*** DATA EXTRACTS Section Begins ***
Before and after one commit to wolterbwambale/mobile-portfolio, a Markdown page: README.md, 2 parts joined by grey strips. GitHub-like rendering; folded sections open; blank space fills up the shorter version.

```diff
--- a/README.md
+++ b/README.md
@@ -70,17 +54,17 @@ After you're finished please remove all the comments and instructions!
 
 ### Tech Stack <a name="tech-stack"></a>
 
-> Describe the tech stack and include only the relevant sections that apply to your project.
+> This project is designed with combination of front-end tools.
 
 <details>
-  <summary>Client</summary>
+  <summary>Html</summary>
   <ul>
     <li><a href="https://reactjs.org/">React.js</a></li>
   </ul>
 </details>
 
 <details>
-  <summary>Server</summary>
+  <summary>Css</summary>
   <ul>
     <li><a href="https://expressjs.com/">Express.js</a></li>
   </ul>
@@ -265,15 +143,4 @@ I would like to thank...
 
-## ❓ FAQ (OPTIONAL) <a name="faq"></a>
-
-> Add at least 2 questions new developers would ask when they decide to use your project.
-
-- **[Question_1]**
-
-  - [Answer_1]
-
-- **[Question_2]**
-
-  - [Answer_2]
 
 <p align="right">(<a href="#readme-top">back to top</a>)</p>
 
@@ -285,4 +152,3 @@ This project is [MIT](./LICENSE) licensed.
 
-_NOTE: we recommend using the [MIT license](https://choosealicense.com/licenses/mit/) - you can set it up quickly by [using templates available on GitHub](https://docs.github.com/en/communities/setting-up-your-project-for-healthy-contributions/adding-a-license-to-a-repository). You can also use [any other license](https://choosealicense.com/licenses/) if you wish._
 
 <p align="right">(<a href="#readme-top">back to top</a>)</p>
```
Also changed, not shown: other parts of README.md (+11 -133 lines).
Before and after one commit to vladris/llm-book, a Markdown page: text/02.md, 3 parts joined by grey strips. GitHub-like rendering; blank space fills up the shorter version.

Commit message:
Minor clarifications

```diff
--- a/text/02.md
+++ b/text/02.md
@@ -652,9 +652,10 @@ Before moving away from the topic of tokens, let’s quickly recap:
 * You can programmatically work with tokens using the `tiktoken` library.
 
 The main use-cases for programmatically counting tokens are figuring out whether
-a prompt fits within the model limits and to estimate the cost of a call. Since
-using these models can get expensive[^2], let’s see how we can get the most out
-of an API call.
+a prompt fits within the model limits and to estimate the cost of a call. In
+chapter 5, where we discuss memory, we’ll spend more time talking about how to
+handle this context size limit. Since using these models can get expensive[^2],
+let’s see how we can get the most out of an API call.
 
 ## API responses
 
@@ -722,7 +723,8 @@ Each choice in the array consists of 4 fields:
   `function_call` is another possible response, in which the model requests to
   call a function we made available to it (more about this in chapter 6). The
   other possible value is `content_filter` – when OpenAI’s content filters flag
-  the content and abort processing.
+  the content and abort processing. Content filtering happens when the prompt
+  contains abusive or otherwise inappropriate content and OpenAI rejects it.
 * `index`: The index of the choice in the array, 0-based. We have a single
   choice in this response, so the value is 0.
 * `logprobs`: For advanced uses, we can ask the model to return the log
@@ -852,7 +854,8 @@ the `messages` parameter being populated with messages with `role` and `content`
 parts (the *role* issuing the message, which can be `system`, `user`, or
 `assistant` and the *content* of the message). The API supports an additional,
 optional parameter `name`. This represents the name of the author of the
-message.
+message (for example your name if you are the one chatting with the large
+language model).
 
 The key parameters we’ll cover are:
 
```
*** DATA EXTRACTS Section Ends ***
#### TASK ITEM
Every record above is to be copied exactly.

#### TASK SOLUTION
Before and after one commit to wolterbwambale/mobile-portfolio, a Markdown page: README.md, 2 parts joined by grey strips. GitHub-like rendering; folded sections open; blank space fills up the shorter version.

```diff
--- a/README.md
+++ b/README.md
@@ -70,17 +54,17 @@ After you're finished please remove all the comments and instructions!
 
 ### Tech Stack <a name="tech-stack"></a>
 
-> Describe the tech stack and include only the relevant sections that apply to your project.
+> This project is designed with combination of front-end tools.
 
 <details>
-  <summary>Client</summary>
+  <summary>Html</summary>
   <ul>
     <li><a href="https://reactjs.org/">React.js</a></li>
   </ul>
 </details>
 
 <details>
-  <summary>Server</summary>
+  <summary>Css</summary>
   <ul>
     <li><a href="https://expressjs.com/">Express.js</a></li>
   </ul>
@@ -265,15 +143,4 @@ I would like to thank...
 
-## ❓ FAQ (OPTIONAL) <a name="faq"></a>
-
-> Add at least 2 questions new developers would ask when they decide to use your project.
-
-- **[Question_1]**
-
-  - [Answer_1]
-
-- **[Question_2]**
-
-  - [Answer_2]
 
 <p align="right">(<a href="#readme-top">back to top</a>)</p>
 
@@ -285,4 +152,3 @@ This project is [MIT](./LICENSE) licensed.
 
-_NOTE: we recommend using the [MIT license](https://choosealicense.com/licenses/mit/) - you can set it up quickly by [using templates available on GitHub](https://docs.github.com/en/communities/setting-up-your-project-for-healthy-contributions/adding-a-license-to-a-repository). You can also use [any other license](https://choosealicense.com/licenses/) if you wish._
 
 <p align="right">(<a href="#readme-top">back to top</a>)</p>
```
Also changed, not shown: other parts of README.md (+11 -133 lines).
Before and after one commit to vladris/llm-book, a Markdown page: text/02.md, 3 parts joined by grey strips. GitHub-like rendering; blank space fills up the shorter version.

Commit message:
Minor clarifications

```diff
--- a/text/02.md
+++ b/text/02.md
@@ -652,9 +652,10 @@ Before moving away from the topic of tokens, let’s quickly recap:
 * You can programmatically work with tokens using the `tiktoken` library.
 
 The main use-cases for programmatically counting tokens are figuring out whether
-a prompt fits within the model limits and to estimate the cost of a call. Since
-using these models can get expensive[^2], let’s see how we can get the most out
-of an API call.
+a prompt fits within the model limits and to estimate the cost of a call. In
+chapter 5, where we discuss memory, we’ll spend more time talking about how to
+handle this context size limit. Since using these models can get expensive[^2],
+let’s see how we can get the most out of an API call.
 
 ## API responses
 
@@ -722,7 +723,8 @@ Each choice in the array consists of 4 fields:
   `function_call` is another possible response, in which the model requests to
   call a function we made available to it (more about this in chapter 6). The
   other possible value is `content_filter` – when OpenAI’s content filters flag
-  the content and abort processing.
+  the content and abort processing. Content filtering happens when the prompt
+  contains abusive or otherwise inappropriate content and OpenAI rejects it.
 * `index`: The index of the choice in the array, 0-based. We have a single
   choice in this response, so the value is 0.
 * `logprobs`: For advanced uses, we can ask the model to return the log
@@ -852,7 +854,8 @@ the `messages` parameter being populated with messages with `role` and `content`
 parts (the *role* issuing the message, which can be `system`, `user`, or
 `assistant` and the *content* of the message). The API supports an additional,
 optional parameter `name`. This represents the name of the author of the
-message.
+message (for example your name if you are the one chatting with the large
+language model).
 
 The key parameters we’ll cover are:
 
```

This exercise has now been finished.